Ptolemaic Egypt[]

Bows were a common weapon of choice in Egypt since the Old Kingdom. By the Ptolemaic era, both Egyptian and Roman soldiers employed archers in their armies. Additionally, infantrymen, cavalrymen and charioteers carried bows as one of their weapons. During his hunt for the Order of the Ancients, the Medjay and co-founder of the Hidden Ones, Bayek of Siwa, used a variety of bows as part of his arsenal, and was able to carry two bows on him at times. Bayek’s wife and fellow mentor of the Hidden Ones, Aya of Alexandria, also used a bow.[2]

Anglo-Saxon England[]

The bow was a popular weapon of choice for Anglo-Saxons, Picts and Vikings. Archers were stationed on rooftops or the walls of cities and fortresses throughout England and Norway. The Order of the Ancients member Avgos Spearhand, also known by his moniker of "The Arrow", was quite skilled with the bow.[3]

High Middle Ages[]

AC1 Saracen Archer

A Saracen archer in Jerusalem

Archers were stationed on the rooftops of every city, and on top of large wooden watch towers in the Kingdom. They usually guarded important areas or people, and strictly enforced the city's laws against civilians being up on the rooftops. The Templar Talal was also particularly skilled in archery, and had his own contingent of archers as his personal guard.[4]

Templar archers were not as hostile as those in Acre, Jerusalem or Damascus, and would usually only provoke a fight if the Assassin had already been exposed, and was being pursued.[5]


Romagna Holiday 8

Borgia archers in the Apennine Mountains

Archers took advantage of two varieties of ammunition within the Renaissance: ordinary arrows, and fire-tipped ones.

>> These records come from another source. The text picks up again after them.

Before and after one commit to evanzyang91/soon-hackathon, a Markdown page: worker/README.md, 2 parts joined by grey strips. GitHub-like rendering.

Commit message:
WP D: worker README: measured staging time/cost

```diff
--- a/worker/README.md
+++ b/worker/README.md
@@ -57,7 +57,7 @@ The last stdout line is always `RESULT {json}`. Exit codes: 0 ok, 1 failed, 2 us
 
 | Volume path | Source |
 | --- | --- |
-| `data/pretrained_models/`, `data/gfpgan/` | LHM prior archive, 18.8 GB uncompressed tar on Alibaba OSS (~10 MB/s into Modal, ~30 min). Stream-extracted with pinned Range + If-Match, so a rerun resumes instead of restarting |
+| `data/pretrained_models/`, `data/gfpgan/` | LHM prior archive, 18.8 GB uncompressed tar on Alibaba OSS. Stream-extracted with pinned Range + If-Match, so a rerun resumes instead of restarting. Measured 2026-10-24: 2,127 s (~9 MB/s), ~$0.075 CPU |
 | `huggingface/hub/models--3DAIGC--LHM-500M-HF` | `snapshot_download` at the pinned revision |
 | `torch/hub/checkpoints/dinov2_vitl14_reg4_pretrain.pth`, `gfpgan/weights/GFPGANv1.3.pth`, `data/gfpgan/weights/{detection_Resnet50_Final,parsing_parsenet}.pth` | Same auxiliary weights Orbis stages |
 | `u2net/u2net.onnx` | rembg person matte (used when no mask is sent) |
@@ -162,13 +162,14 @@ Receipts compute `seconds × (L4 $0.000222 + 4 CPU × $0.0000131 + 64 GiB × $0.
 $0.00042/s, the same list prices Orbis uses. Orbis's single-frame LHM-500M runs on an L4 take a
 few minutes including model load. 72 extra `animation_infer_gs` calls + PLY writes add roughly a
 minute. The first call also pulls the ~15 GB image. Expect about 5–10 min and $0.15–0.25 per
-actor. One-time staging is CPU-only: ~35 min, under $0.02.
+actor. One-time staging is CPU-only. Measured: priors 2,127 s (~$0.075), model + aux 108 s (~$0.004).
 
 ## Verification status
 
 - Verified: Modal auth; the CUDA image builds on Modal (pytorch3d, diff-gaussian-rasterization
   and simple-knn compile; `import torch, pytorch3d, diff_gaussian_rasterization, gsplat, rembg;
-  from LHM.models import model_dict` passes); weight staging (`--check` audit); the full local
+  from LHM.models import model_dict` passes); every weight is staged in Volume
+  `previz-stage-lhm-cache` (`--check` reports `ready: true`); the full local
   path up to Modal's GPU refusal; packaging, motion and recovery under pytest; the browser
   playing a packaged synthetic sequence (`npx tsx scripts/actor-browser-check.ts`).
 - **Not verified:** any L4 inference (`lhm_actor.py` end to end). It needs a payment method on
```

Though the former was widely used, the latter was only notably used in three instances: attacking the horse-drawn carriage of Ezio Auditore da Firenze and Leonardo da Vinci in the Apennine Mountains, shooting down the Flying Machine both as Ezio infiltrated the Palazzo Ducale,[6] and during the Battle for Forlì.[7] Aside from attacking passing Assassins, archers also hunted down pickpockets or, Borgia messengers, should they cross their patrol.[6] This would oddly still apply to Borgia allied Archers, such as those in Rome before the liberation of said city

In Rome, crossbowmen and arquebusiers, each with superior weaponry, largely replaced and took on the role of archers. However, unlike archers, they did not possess a close combat weapon alongside their crossbows or firearms. Instead, they would use their weapon to parry blows, or keep their distance to continue firing. Archers could only be found guarding the Borgia War Machines; attacking the stolen Machine Gun from rooftops, the Naval Cannon from aboard ships, and the Bomber from archer towers.[8]

Upon building his own guild of Assassins, Ezio trained each of his apprentices in archery. Upon his signal, a group of them could fire a flurry of arrows at an indicated target, and this action was often referred to as an "Arrow Storm."[8]


  • In Assassin's Creed, archers of Acre were the only guards that wore hoods. Additionally, Saracen archers are portrayed using the same longbows as the Crusaders use. Historically, Muslim armies used the composite bow, as it was the preferred bow of choice for fighting in the desert both on foot and on horseback. While the longbow is also a plausible choice of weapon for the Crusader archers, most armies on crusade would have been equipped with crossbows, as they were favored throughout Medieval Europe for their simplicity. [citation needed]
  • In Assassin's Creed II, two variations of archers could be found in assassination missions, Elite archers and Captain archers, each with trademark headgear and fighting capabilities. Captain archers were also seen in the memories "Honorable Thief" and "Everything Must Go", although the archers in the latter memory were actually thieves wearing the customary head wraps. Additionally, the garrisons of Florence, Forli and Rome also have archers in their armies. Historically, in Renaissance Italy, only the Venetians were able to train infantry archers, due to their trade networks with the Eastern Mediterranean and the Islamic World. The other Italian city-states used crossbowmen in their armies, the finest of which came from Genoa. [citation needed]